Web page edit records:
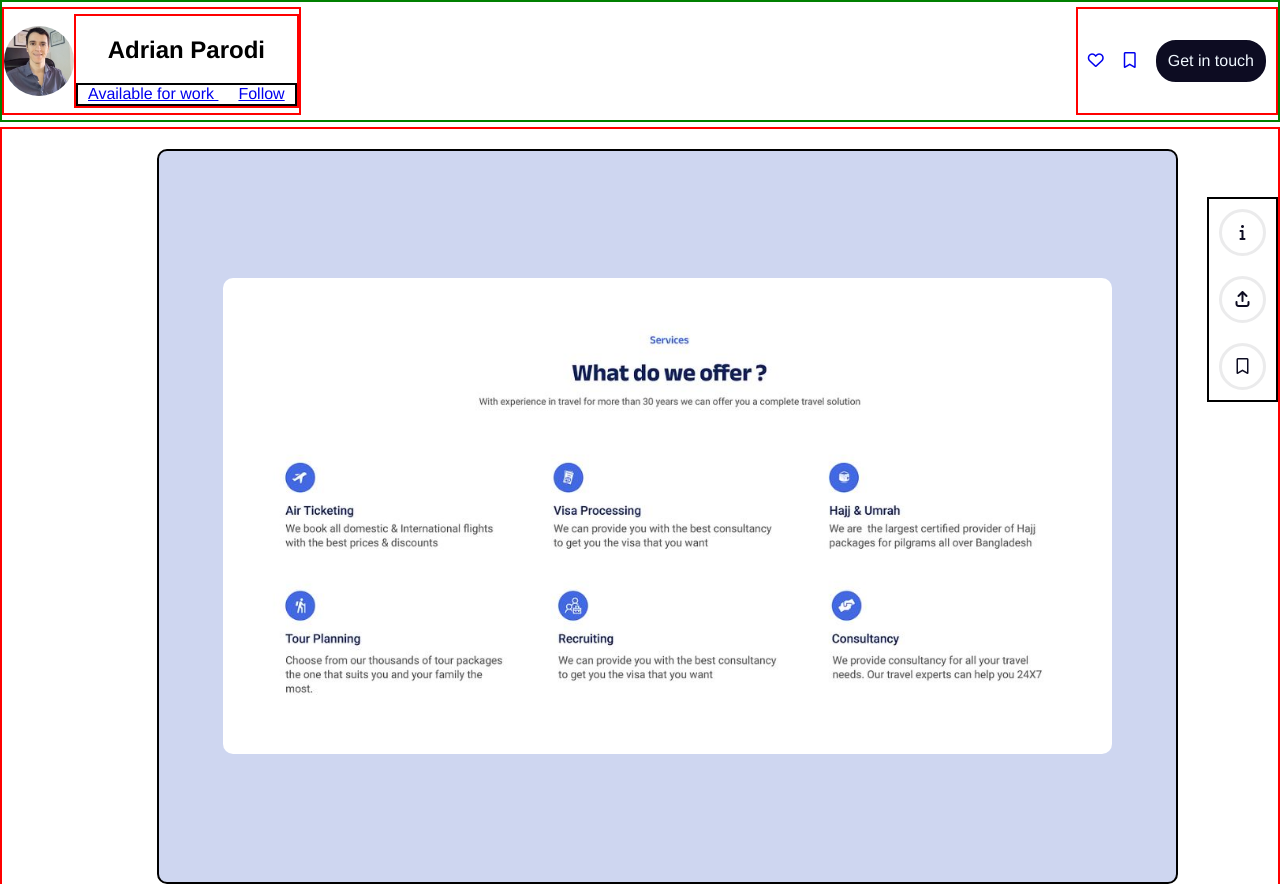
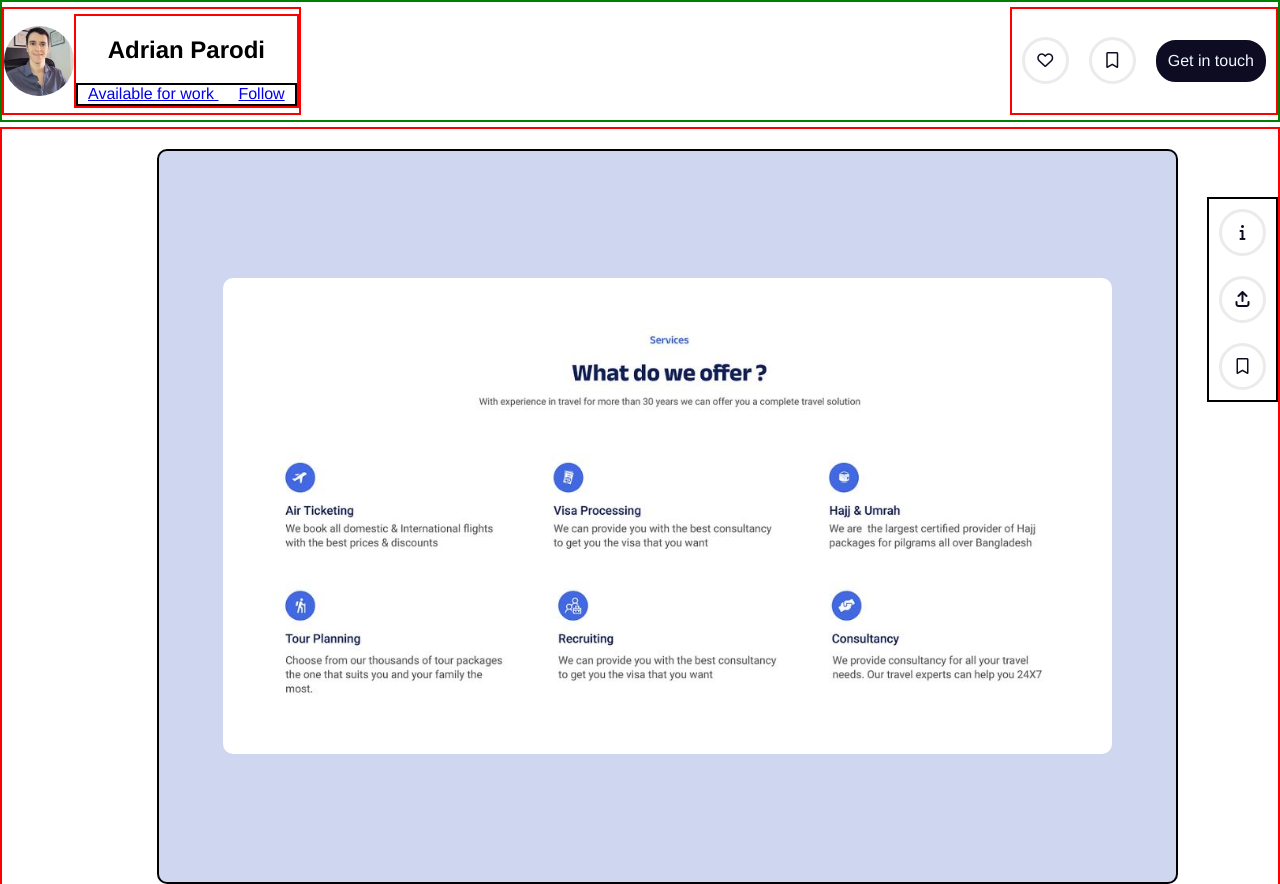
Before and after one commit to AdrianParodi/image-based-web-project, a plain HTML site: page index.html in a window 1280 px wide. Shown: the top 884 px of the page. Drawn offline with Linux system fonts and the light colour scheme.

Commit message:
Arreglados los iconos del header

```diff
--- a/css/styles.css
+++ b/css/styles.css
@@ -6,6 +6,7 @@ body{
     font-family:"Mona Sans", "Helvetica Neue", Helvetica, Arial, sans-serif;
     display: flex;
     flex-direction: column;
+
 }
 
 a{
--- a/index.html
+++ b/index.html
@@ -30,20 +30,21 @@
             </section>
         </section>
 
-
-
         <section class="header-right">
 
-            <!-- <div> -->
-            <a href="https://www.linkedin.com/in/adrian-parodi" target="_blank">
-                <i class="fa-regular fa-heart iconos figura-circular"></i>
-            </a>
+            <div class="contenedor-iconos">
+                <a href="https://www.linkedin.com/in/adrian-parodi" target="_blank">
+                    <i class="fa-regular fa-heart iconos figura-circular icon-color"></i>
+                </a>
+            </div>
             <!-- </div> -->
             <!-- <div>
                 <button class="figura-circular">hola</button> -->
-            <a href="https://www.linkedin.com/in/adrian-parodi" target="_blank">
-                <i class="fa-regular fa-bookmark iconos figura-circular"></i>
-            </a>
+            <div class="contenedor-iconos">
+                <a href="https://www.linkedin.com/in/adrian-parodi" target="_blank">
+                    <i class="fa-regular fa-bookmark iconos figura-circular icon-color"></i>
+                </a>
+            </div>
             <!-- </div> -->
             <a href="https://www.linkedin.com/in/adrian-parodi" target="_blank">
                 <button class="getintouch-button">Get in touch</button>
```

...

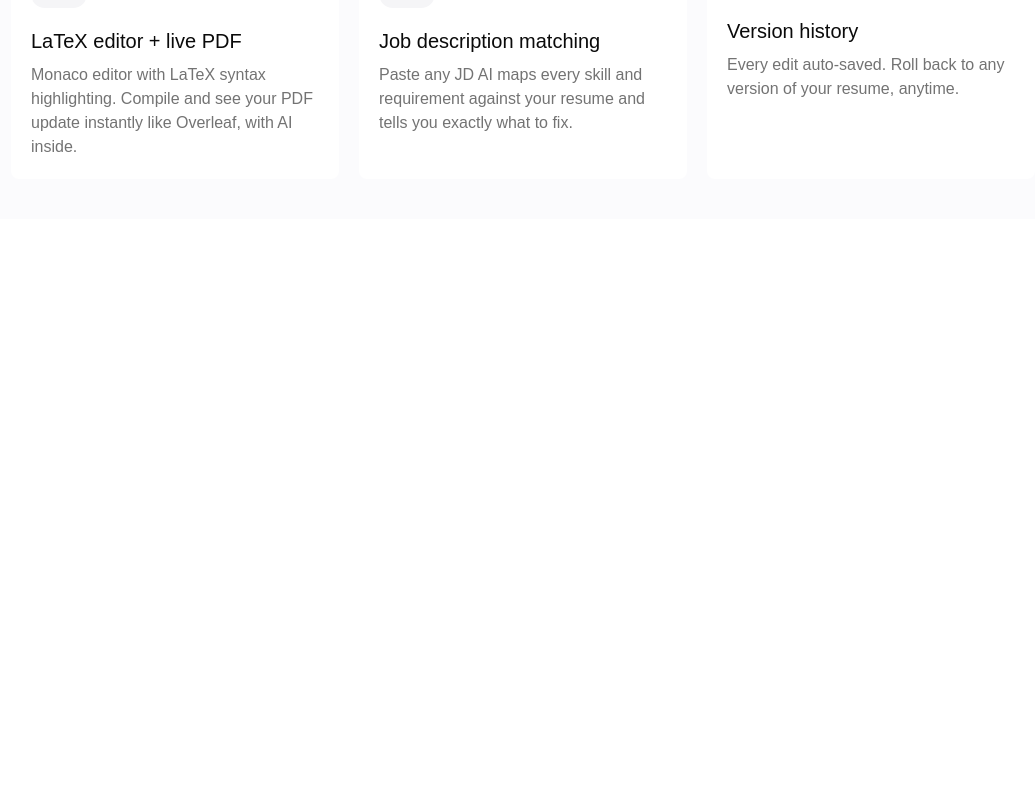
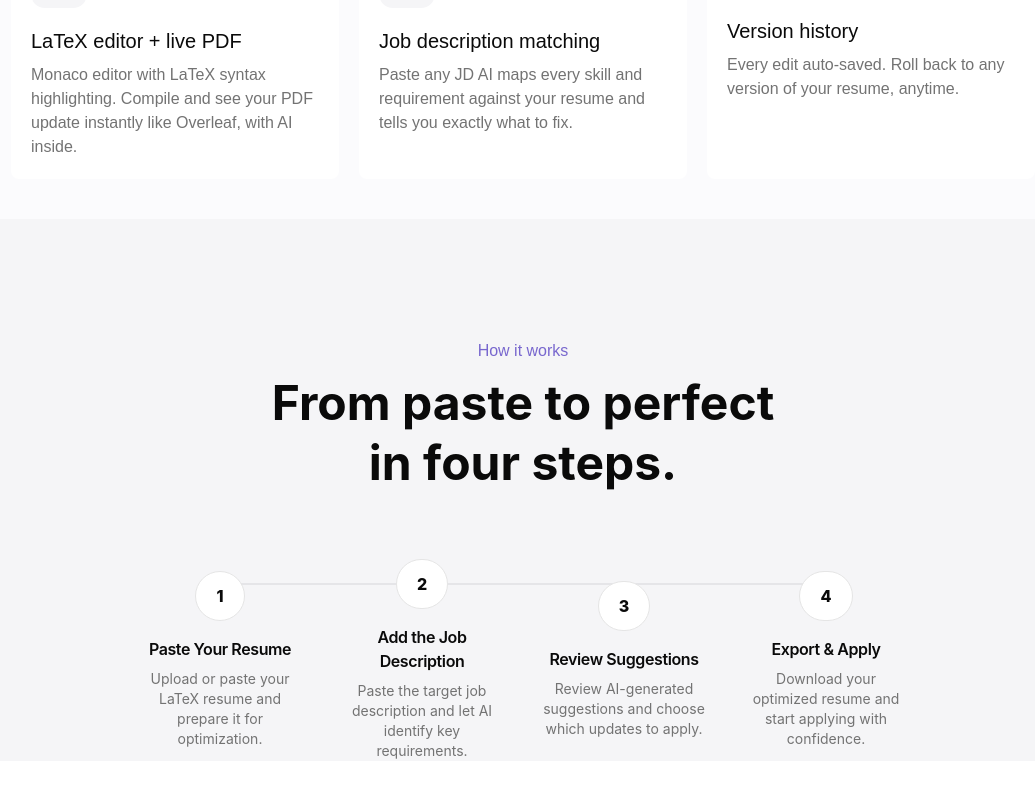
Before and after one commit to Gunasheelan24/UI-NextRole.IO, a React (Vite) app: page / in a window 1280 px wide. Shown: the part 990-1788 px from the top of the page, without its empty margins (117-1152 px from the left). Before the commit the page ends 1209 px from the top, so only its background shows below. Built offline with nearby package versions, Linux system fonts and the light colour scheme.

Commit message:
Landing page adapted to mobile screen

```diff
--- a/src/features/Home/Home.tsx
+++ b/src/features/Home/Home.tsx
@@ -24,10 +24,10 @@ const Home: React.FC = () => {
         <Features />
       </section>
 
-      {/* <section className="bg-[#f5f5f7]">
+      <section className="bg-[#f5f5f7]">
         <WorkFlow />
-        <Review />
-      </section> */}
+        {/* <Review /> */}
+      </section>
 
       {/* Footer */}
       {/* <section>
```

AIM OF THE TASK: Nothing but a number belongs in the answer: the number of lines above that contain "className".

SOLUTION: 2